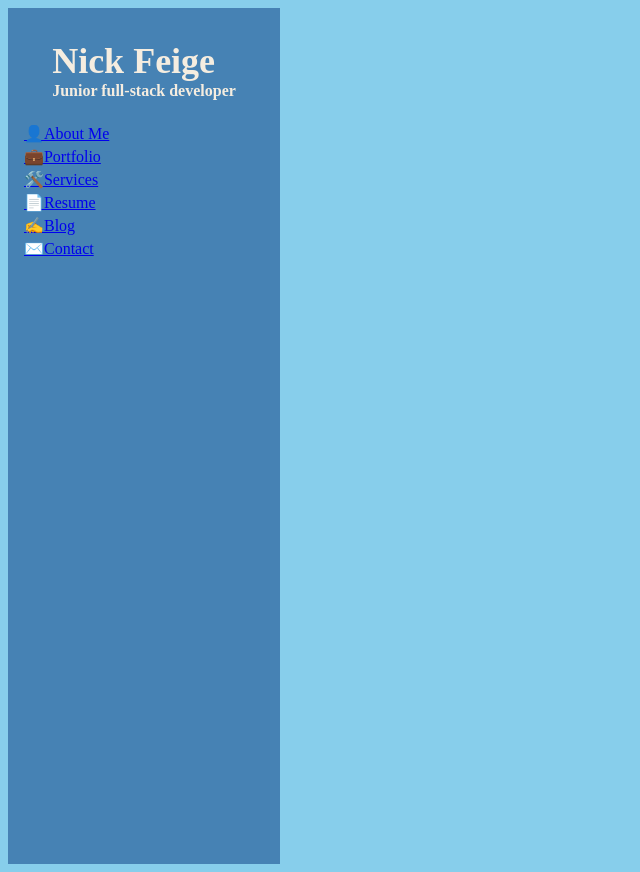
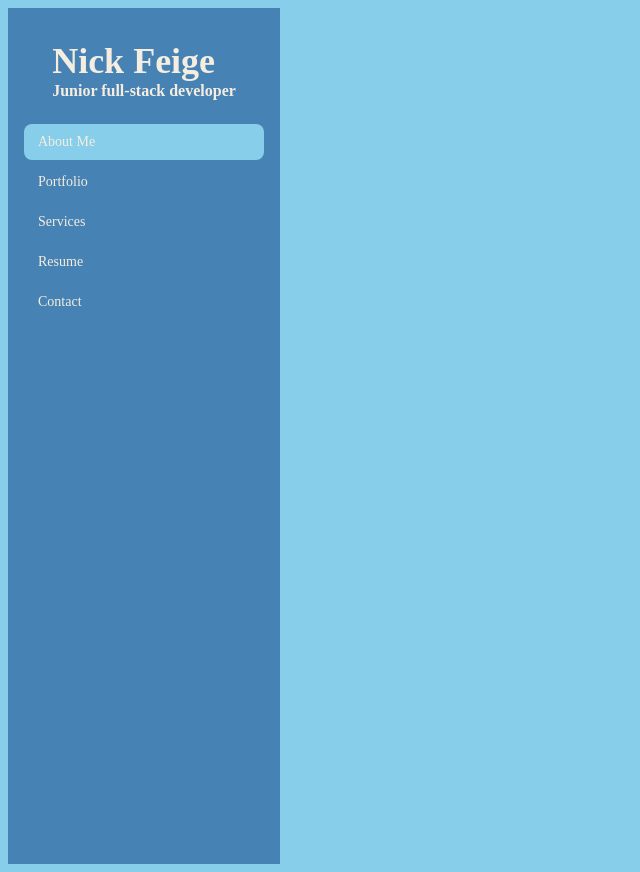
Before and after one commit to NickFeige/nick-website, a React (Vite) app: page / in a window 1280 px wide. Shown: the whole page, without its empty margins (0-640 px from the left). Built offline with nearby package versions, Linux system fonts and the light colour scheme.

Commit message:
Added navigation items to sidebar

```diff
--- a/src/App.css
+++ b/src/App.css
@@ -3,18 +3,12 @@
   --light-blue:#87CEEB;
   --steel-blue:#4682B4;
   --cream:#f5ede0;
+  --dodger-blue: #1E90FF;
 
 }
 
 body{
   background-color: var(--light-blue);
-}
-title{
-  font-size: clamp(1rem, 2vw, 1.3rem);
-  letter-spacing: 0.04em;
-  white-space: nowrap;
-  flex-shrink: 0;
-
 }
 .sidebar{
 
@@ -49,20 +43,28 @@ title{
   gap: 4px;
 
 }
-.sidebar-link:hover {
-  background-color: #334155;
-  color: #f1f5f9;
-}
-.sidebar-icon {
-  font-size: 16px;
-  width: 20px;
-  text-align: center;
-}
-.sidebar-link--active {
-  background-color: #10b981;
-  color: #ffffff;
+.sidebar-link {
+  display: flex;
+  align-items: center;
+  gap: 12px;
+  padding: 10px 14px;
+  border-radius: 8px;
+  color: var(--cream);
+  text-decoration: none;
+  font-size: 14px;
+  font-weight: 500;
+  transition: background-color 0.15s, color 0.15s;
 }
 .sidebar-link:hover {
-  background-color: #334155;
-  color: #f1f5f9;
+  background-color:var(--cream);
+  color:var(--light-blue);
 }
+
+.sidebar-link--active {
+  background-color: var(--light-blue);
+  color: var(--cream);
+}
+.sidebar-link:hover {
+  background-color: var(--cream);
+  color: var(--dodger-blue);
+}
--- a/src/App.tsx
+++ b/src/App.tsx
@@ -3,16 +3,14 @@ import { useState } from 'react';
 import "./App.css";
 interface NavItem {
   label: string;
-  icon: string;
-  href: string;
+
 }
 const navItems: NavItem[] = [
-  { label: 'About Me',  icon: '👤', href: '#about'     },
-  { label: 'Portfolio', icon: '💼', href: '#portfolio'  },
-  { label: 'Services',  icon: '🛠️', href: '#services'   },
-  { label: 'Resume',    icon: '📄', href: '#resume'     },
-  { label: 'Blog',      icon: '✍️', href: '#blog'       },
-  { label: 'Contact',   icon: '✉️', href: '#contact'    },
+  { label: 'About Me'},
+  { label: 'Portfolio'},
+  { label: 'Services'},
+  { label: 'Resume'},
+  { label: 'Contact'},
 ];
 
 
@@ -22,7 +20,7 @@ export default function HomePage() {
     <aside className="sidebar">
 
 
-    <div className="title">
+    <div>
       <h1  className="sidebar-name">Nick Feige</h1>
       <p className="sidebar-title">Junior full-stack developer </p>
     </div>
@@ -30,11 +28,11 @@ export default function HomePage() {
       {navItems.map((item) => (
        <a
             key={item.label}
-            href={item.href}
-            className={`sidebar-link ${active === item.label ? 'sidebar__link--active' : ''}`}
+
+            className={`sidebar-link ${active === item.label ? 'sidebar-link--active' : ''}`}
             onClick={() => setActive(item.label)}
           >
-            <span className="sidebar__icon">{item.icon}</span>
+
             {item.label}
           </a>
         ))}
```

Your instructions:
Report the number of lines in the records that hold "blue" and write no other words.

Answer box:
7